Late in life, in a letter to a newly discovered cousin, the only cousin she had ever known, my mother expressed the pain of her reality; of never having enjoyed the benefits of having a close extended family or of knowing who she was. As the youngest of four, I lived at home with her unbridled grief. Now, late in life, I find myself still wrestling with the ghost of her past, a reality which I share by default.

I never knew my grandparents, I never had a connection with uncles or aunts and there were no joyous family gatherings with cousins. It was not until the bicentenary in 1988 that I discovered that my great-grandfather was a prominent Queensland surveyor who, it turned out, was very handy with words. I made the effort to pour through his writings and I did document quite a bit of it online. Weathering the storms of life led to me shelving the material in a box which I faithfully carried with me as I moved to reinvent myself and start over again.

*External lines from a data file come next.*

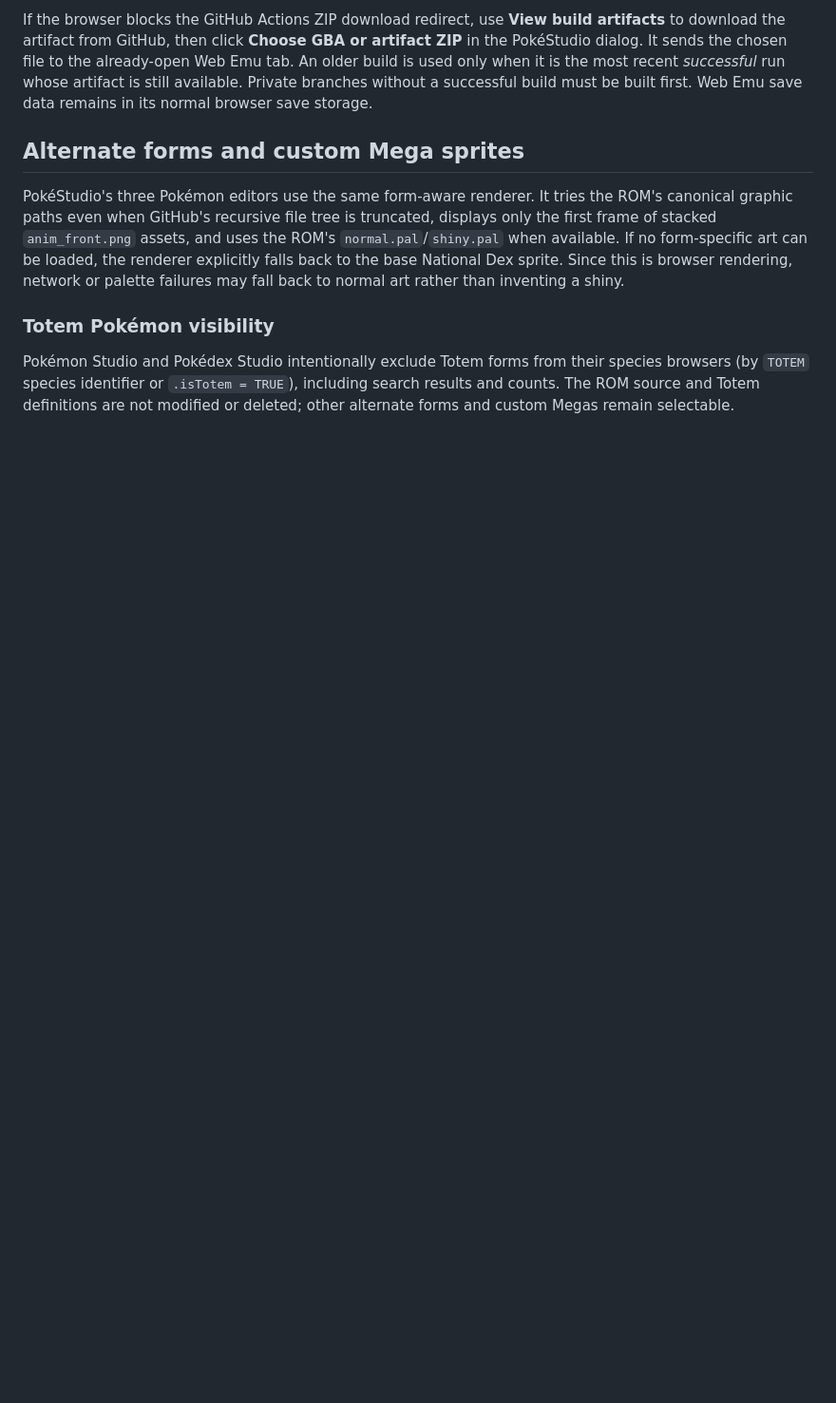
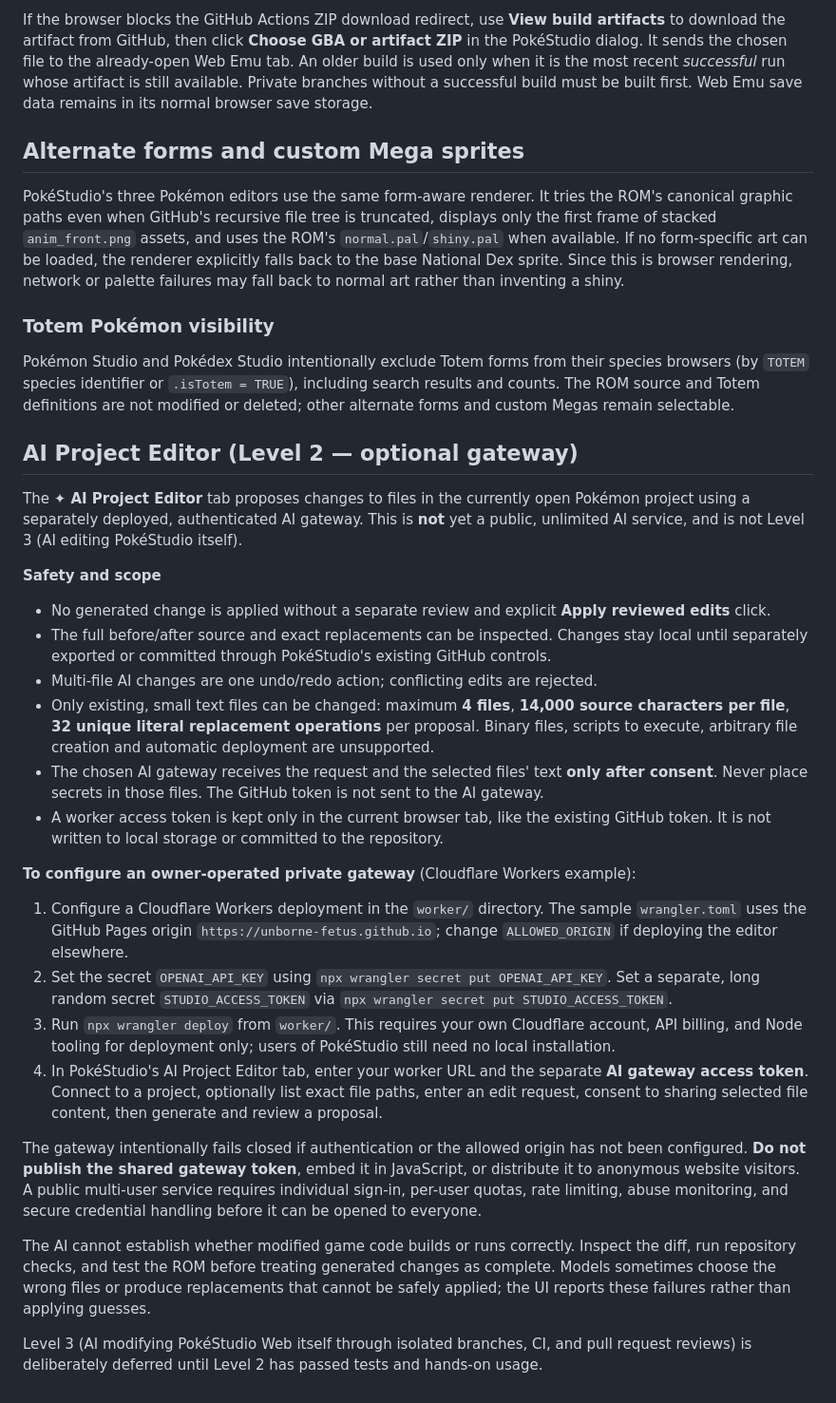
Before and after one commit to Unborne-Fetus/PokeStudio-Web, a Markdown page: README.md, the part around the change. Shown at 95% size. GitHub-like rendering; blank space fills up the shorter version.

Commit message:
Document Level 2 gateway setup, safety and rollout limits

```diff
--- a/README.md
+++ b/README.md
@@ -109,3 +109,29 @@ PokéStudio's three Pokémon editors use the same form-aware renderer. It tries
 ### Totem Pokémon visibility
 
 Pokémon Studio and Pokédex Studio intentionally exclude Totem forms from their species browsers (by `TOTEM` species identifier or `.isTotem = TRUE`), including search results and counts. The ROM source and Totem definitions are not modified or deleted; other alternate forms and custom Megas remain selectable.
+
+## AI Project Editor (Level 2 — optional gateway)
+
+The **✦ AI Project Editor** tab proposes changes to files in the currently open Pokémon project using a separately deployed, authenticated AI gateway. This is **not** yet a public, unlimited AI service, and is not Level 3 (AI editing PokéStudio itself).
+
+**Safety and scope**
+
+- No generated change is applied without a separate review and explicit **Apply reviewed edits** click.
+- The full before/after source and exact replacements can be inspected. Changes stay local until separately exported or committed through PokéStudio's existing GitHub controls.
+- Multi-file AI changes are one undo/redo action; conflicting edits are rejected.
+- Only existing, small text files can be changed: maximum **4 files**, **14,000 source characters per file**, **32 unique literal replacement operations** per proposal. Binary files, scripts to execute, arbitrary file creation and automatic deployment are unsupported.
+- The chosen AI gateway receives the request and the selected files' text **only after consent**. Never place secrets in those files. The GitHub token is not sent to the AI gateway.
+- A worker access token is kept only in the current browser tab, like the existing GitHub token. It is not written to local storage or committed to the repository.
+
+**To configure an owner-operated private gateway** (Cloudflare Workers example):
+
+1. Configure a Cloudflare Workers deployment in the `worker/` directory. The sample `wrangler.toml` uses the GitHub Pages origin `https://unborne-fetus.github.io`; change `ALLOWED_ORIGIN` if deploying the editor elsewhere.
+2. Set the secret `OPENAI_API_KEY` using `npx wrangler secret put OPENAI_API_KEY`. Set a separate, long random secret `STUDIO_ACCESS_TOKEN` via `npx wrangler secret put STUDIO_ACCESS_TOKEN`.
+3. Run `npx wrangler deploy` from `worker/`. This requires your own Cloudflare account, API billing, and Node tooling for deployment only; users of PokéStudio still need no local installation.
+4. In PokéStudio's AI Project Editor tab, enter your worker URL and the separate **AI gateway access token**. Connect to a project, optionally list exact file paths, enter an edit request, consent to sharing selected file content, then generate and review a proposal.
+
+The gateway intentionally fails closed if authentication or the allowed origin has not been configured. **Do not publish the shared gateway token**, embed it in JavaScript, or distribute it to anonymous website visitors. A public multi-user service requires individual sign-in, per-user quotas, rate limiting, abuse monitoring, and secure credential handling before it can be opened to everyone.
+
+The AI cannot establish whether modified game code builds or runs correctly. Inspect the diff, run repository checks, and test the ROM before treating generated changes as complete. Models sometimes choose the wrong files or produce replacements that cannot be safely applied; the UI reports these failures rather than applying guesses.
+
+Level 3 (AI modifying PokéStudio Web itself through isolated branches, CI, and pull request reviews) is deliberately deferred until Level 2 has passed tests and hands-on usage.
```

Over the past four years, I have undertaken a Masters of Social Work and I am now graduating. Essays that explored Indigenous trauma trails served to reinforce the impact that colonisation had not only on the Indigenous inhabitants but also on the people who were forcibly bought to Australia as convicts or who came as free settlers, seeking a better life.

My ancestors came as convicts and free settlers and with my son now living in Germany I have some understanding of the sense of separation they felt! Given my mother’s legacy, it is no coincidence that late in life I should determine drink from Mimir’s Well of Remembrance (DNA reveals Nordic strands) in order to learn more about my ancestral past.

What is perhaps most surprising is that I have now made a connection with a paternal second cousin whose mother remembers my paternal grandparents and that the wife of a distant relative has made contact because she and a colleague have identified that I am a direct descendant of the prominent Tasmanian colonists they are researching. This combination is enough to propel me to endeavour to piece some of the jigsaw pieces together to form a clearer picture of my ancestral history.

Activities to Connect with Ancestors

Honouring Ancestors

Visit the Isle of Ancestors Tonight

Making Descansos to Honor Ancestors

Breaking Open a Lock

Shedding Light on Aspects of Our Ancestors Lives


Cultural Celebrations to Honour Ancestors

Bon Odori Festival Japan

Lemuralia Banishing Malevolent Spirits

Mah Meri Tribe Ancestral Celebrations

Leave a Reply

Fill in your details below or click an icon to log in:

WordPress.com Logo

You are commenting using your WordPress.com account. Log Out /  Change )

Google photo

You are commenting using your Google account. Log Out /  Change )

Twitter picture

You are commenting using your Twitter account. Log Out /  Change )

Facebook photo

You are commenting using your Facebook account. Log Out /  Change )

Connecting to %s

This site uses Akismet to reduce spam. Learn how your comment data is processed.